**Exercise directions**. All entries below are to be reproduced precisely as they stand, without the pictures.
- - - - -
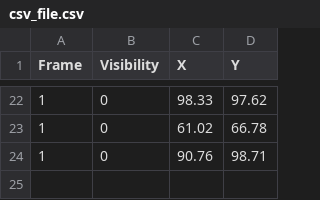
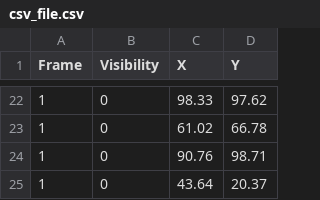
Before and after one commit to prayascoriolis/Linux-in-Python, a CSV file: python/dir/csv_file.csv, drawn as a sheet; only a part is shown, gaps mark what is left out.

```diff
--- a/python/dir/csv_file.csv
+++ b/python/dir/csv_file.csv
@@ -24 +24,2 @@ Frame,Visibility,X,Y
 1,0,90.76,98.71
+1,0,43.64,20.37
```
Also changed, not shown: 5 other files.
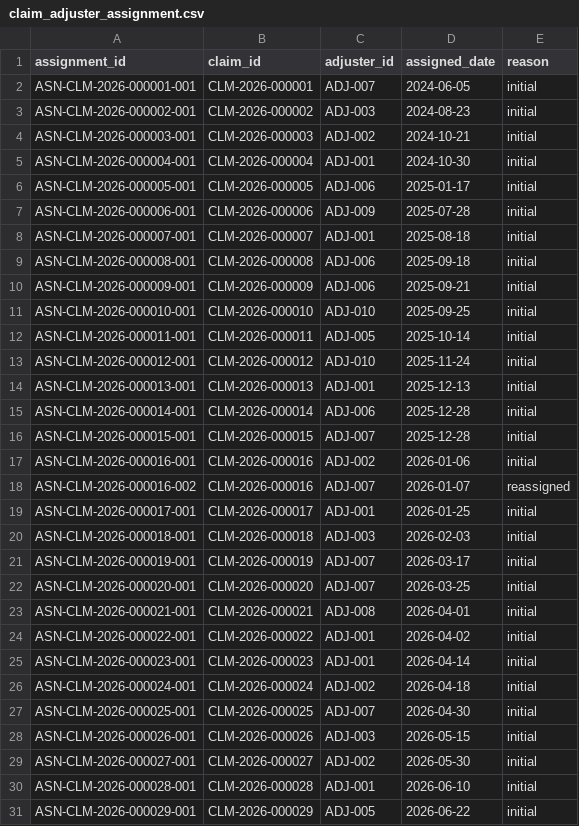
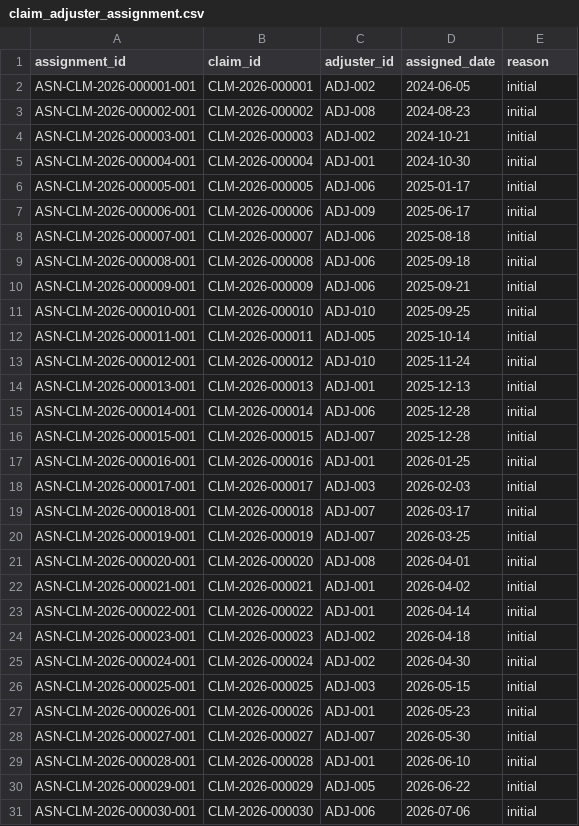
Before and after one commit to hiox2004/YottaFlex-ASG, a CSV file: output/starter/csv/claim_adjuster_assignment.csv, drawn as a sheet; only a part is shown; the shorter side is filled out with more unchanged rows; the diff covers the shown part only.

```diff
--- a/output/starter/csv/claim_adjuster_assignment.csv
+++ b/output/starter/csv/claim_adjuster_assignment.csv
@@ -1,4 +1,4 @@
 assignment_id,claim_id,adjuster_id,assigned_date,reason
-ASN-CLM-2026-000001-001,CLM-2026-000001,ADJ-007,2024-06-05,initial
-ASN-CLM-2026-000002-001,CLM-2026-000002,ADJ-003,2024-08-23,initial
+ASN-CLM-2026-000001-001,CLM-2026-000001,ADJ-002,2024-06-05,initial
+ASN-CLM-2026-000002-001,CLM-2026-000002,ADJ-008,2024-08-23,initial
 ASN-CLM-2026-000003-001,CLM-2026-000003,ADJ-002,2024-10-21,initial
@@ -6,4 +6,4 @@ ASN-CLM-2026-000004-001,CLM-2026-000004,ADJ-001,2024-10-30,initial
 ASN-CLM-2026-000005-001,CLM-2026-000005,ADJ-006,2025-01-17,initial
-ASN-CLM-2026-000006-001,CLM-2026-000006,ADJ-009,2025-07-28,initial
-ASN-CLM-2026-000007-001,CLM-2026-000007,ADJ-001,2025-08-18,initial
+ASN-CLM-2026-000006-001,CLM-2026-000006,ADJ-009,2025-06-17,initial
+ASN-CLM-2026-000007-001,CLM-2026-000007,ADJ-006,2025-08-18,initial
 ASN-CLM-2026-000008-001,CLM-2026-000008,ADJ-006,2025-09-18,initial
@@ -16,15 +16,14 @@ ASN-CLM-2026-000014-001,CLM-2026-000014,ADJ-006,2025-12-28,initial
 ASN-CLM-2026-000015-001,CLM-2026-000015,ADJ-007,2025-12-28,initial
-ASN-CLM-2026-000016-001,CLM-2026-000016,ADJ-002,2026-01-06,initial
-ASN-CLM-2026-000016-002,CLM-2026-000016,ADJ-007,2026-01-07,reassigned
-ASN-CLM-2026-000017-001,CLM-2026-000017,ADJ-001,2026-01-25,initial
-ASN-CLM-2026-000018-001,CLM-2026-000018,ADJ-003,2026-02-03,initial
-ASN-CLM-2026-000019-001,CLM-2026-000019,ADJ-007,2026-03-17,initial
-ASN-CLM-2026-000020-001,CLM-2026-000020,ADJ-007,2026-03-25,initial
-ASN-CLM-2026-000021-001,CLM-2026-000021,ADJ-008,2026-04-01,initial
-ASN-CLM-2026-000022-001,CLM-2026-000022,ADJ-001,2026-04-02,initial
-ASN-CLM-2026-000023-001,CLM-2026-000023,ADJ-001,2026-04-14,initial
-ASN-CLM-2026-000024-001,CLM-2026-000024,ADJ-002,2026-04-18,initial
-ASN-CLM-2026-000025-001,CLM-2026-000025,ADJ-007,2026-04-30,initial
-ASN-CLM-2026-000026-001,CLM-2026-000026,ADJ-003,2026-05-15,initial
-ASN-CLM-2026-000027-001,CLM-2026-000027,ADJ-002,2026-05-30,initial
+ASN-CLM-2026-000016-001,CLM-2026-000016,ADJ-001,2026-01-25,initial
+ASN-CLM-2026-000017-001,CLM-2026-000017,ADJ-003,2026-02-03,initial
+ASN-CLM-2026-000018-001,CLM-2026-000018,ADJ-007,2026-03-17,initial
+ASN-CLM-2026-000019-001,CLM-2026-000019,ADJ-007,2026-03-25,initial
+ASN-CLM-2026-000020-001,CLM-2026-000020,ADJ-008,2026-04-01,initial
+ASN-CLM-2026-000021-001,CLM-2026-000021,ADJ-001,2026-04-02,initial
+ASN-CLM-2026-000022-001,CLM-2026-000022,ADJ-001,2026-04-14,initial
+ASN-CLM-2026-000023-001,CLM-2026-000023,ADJ-002,2026-04-18,initial
+ASN-CLM-2026-000024-001,CLM-2026-000024,ADJ-002,2026-04-30,initial
+ASN-CLM-2026-000025-001,CLM-2026-000025,ADJ-003,2026-05-15,initial
+ASN-CLM-2026-000026-001,CLM-2026-000026,ADJ-001,2026-05-23,initial
+ASN-CLM-2026-000027-001,CLM-2026-000027,ADJ-007,2026-05-30,initial
 ASN-CLM-2026-000028-001,CLM-2026-000028,ADJ-001,2026-06-10,initial
```
Also changed, not shown: 2 added rows, 4 removed rows and 23 edited cells elsewhere in this file, output/starter/csv/assessment.csv, output/starter/csv/claim_item.csv, 37 other files.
- - - - -
**Output of the task**.
Before and after one commit to prayascoriolis/Linux-in-Python, a CSV file: python/dir/csv_file.csv, drawn as a sheet; only a part is shown, gaps mark what is left out.

```diff
--- a/python/dir/csv_file.csv
+++ b/python/dir/csv_file.csv
@@ -24 +24,2 @@ Frame,Visibility,X,Y
 1,0,90.76,98.71
+1,0,43.64,20.37
```
Also changed, not shown: 5 other files.
Before and after one commit to hiox2004/YottaFlex-ASG, a CSV file: output/starter/csv/claim_adjuster_assignment.csv, drawn as a sheet; only a part is shown; the shorter side is filled out with more unchanged rows; the diff covers the shown part only.

```diff
--- a/output/starter/csv/claim_adjuster_assignment.csv
+++ b/output/starter/csv/claim_adjuster_assignment.csv
@@ -1,4 +1,4 @@
 assignment_id,claim_id,adjuster_id,assigned_date,reason
-ASN-CLM-2026-000001-001,CLM-2026-000001,ADJ-007,2024-06-05,initial
-ASN-CLM-2026-000002-001,CLM-2026-000002,ADJ-003,2024-08-23,initial
+ASN-CLM-2026-000001-001,CLM-2026-000001,ADJ-002,2024-06-05,initial
+ASN-CLM-2026-000002-001,CLM-2026-000002,ADJ-008,2024-08-23,initial
 ASN-CLM-2026-000003-001,CLM-2026-000003,ADJ-002,2024-10-21,initial
@@ -6,4 +6,4 @@ ASN-CLM-2026-000004-001,CLM-2026-000004,ADJ-001,2024-10-30,initial
 ASN-CLM-2026-000005-001,CLM-2026-000005,ADJ-006,2025-01-17,initial
-ASN-CLM-2026-000006-001,CLM-2026-000006,ADJ-009,2025-07-28,initial
-ASN-CLM-2026-000007-001,CLM-2026-000007,ADJ-001,2025-08-18,initial
+ASN-CLM-2026-000006-001,CLM-2026-000006,ADJ-009,2025-06-17,initial
+ASN-CLM-2026-000007-001,CLM-2026-000007,ADJ-006,2025-08-18,initial
 ASN-CLM-2026-000008-001,CLM-2026-000008,ADJ-006,2025-09-18,initial
@@ -16,15 +16,14 @@ ASN-CLM-2026-000014-001,CLM-2026-000014,ADJ-006,2025-12-28,initial
 ASN-CLM-2026-000015-001,CLM-2026-000015,ADJ-007,2025-12-28,initial
-ASN-CLM-2026-000016-001,CLM-2026-000016,ADJ-002,2026-01-06,initial
-ASN-CLM-2026-000016-002,CLM-2026-000016,ADJ-007,2026-01-07,reassigned
-ASN-CLM-2026-000017-001,CLM-2026-000017,ADJ-001,2026-01-25,initial
-ASN-CLM-2026-000018-001,CLM-2026-000018,ADJ-003,2026-02-03,initial
-ASN-CLM-2026-000019-001,CLM-2026-000019,ADJ-007,2026-03-17,initial
-ASN-CLM-2026-000020-001,CLM-2026-000020,ADJ-007,2026-03-25,initial
-ASN-CLM-2026-000021-001,CLM-2026-000021,ADJ-008,2026-04-01,initial
-ASN-CLM-2026-000022-001,CLM-2026-000022,ADJ-001,2026-04-02,initial
-ASN-CLM-2026-000023-001,CLM-2026-000023,ADJ-001,2026-04-14,initial
-ASN-CLM-2026-000024-001,CLM-2026-000024,ADJ-002,2026-04-18,initial
-ASN-CLM-2026-000025-001,CLM-2026-000025,ADJ-007,2026-04-30,initial
-ASN-CLM-2026-000026-001,CLM-2026-000026,ADJ-003,2026-05-15,initial
-ASN-CLM-2026-000027-001,CLM-2026-000027,ADJ-002,2026-05-30,initial
+ASN-CLM-2026-000016-001,CLM-2026-000016,ADJ-001,2026-01-25,initial
+ASN-CLM-2026-000017-001,CLM-2026-000017,ADJ-003,2026-02-03,initial
+ASN-CLM-2026-000018-001,CLM-2026-000018,ADJ-007,2026-03-17,initial
+ASN-CLM-2026-000019-001,CLM-2026-000019,ADJ-007,2026-03-25,initial
+ASN-CLM-2026-000020-001,CLM-2026-000020,ADJ-008,2026-04-01,initial
+ASN-CLM-2026-000021-001,CLM-2026-000021,ADJ-001,2026-04-02,initial
+ASN-CLM-2026-000022-001,CLM-2026-000022,ADJ-001,2026-04-14,initial
+ASN-CLM-2026-000023-001,CLM-2026-000023,ADJ-002,2026-04-18,initial
+ASN-CLM-2026-000024-001,CLM-2026-000024,ADJ-002,2026-04-30,initial
+ASN-CLM-2026-000025-001,CLM-2026-000025,ADJ-003,2026-05-15,initial
+ASN-CLM-2026-000026-001,CLM-2026-000026,ADJ-001,2026-05-23,initial
+ASN-CLM-2026-000027-001,CLM-2026-000027,ADJ-007,2026-05-30,initial
 ASN-CLM-2026-000028-001,CLM-2026-000028,ADJ-001,2026-06-10,initial
```
Also changed, not shown: 2 added rows, 4 removed rows and 23 edited cells elsewhere in this file, output/starter/csv/assessment.csv, output/starter/csv/claim_item.csv, 37 other files.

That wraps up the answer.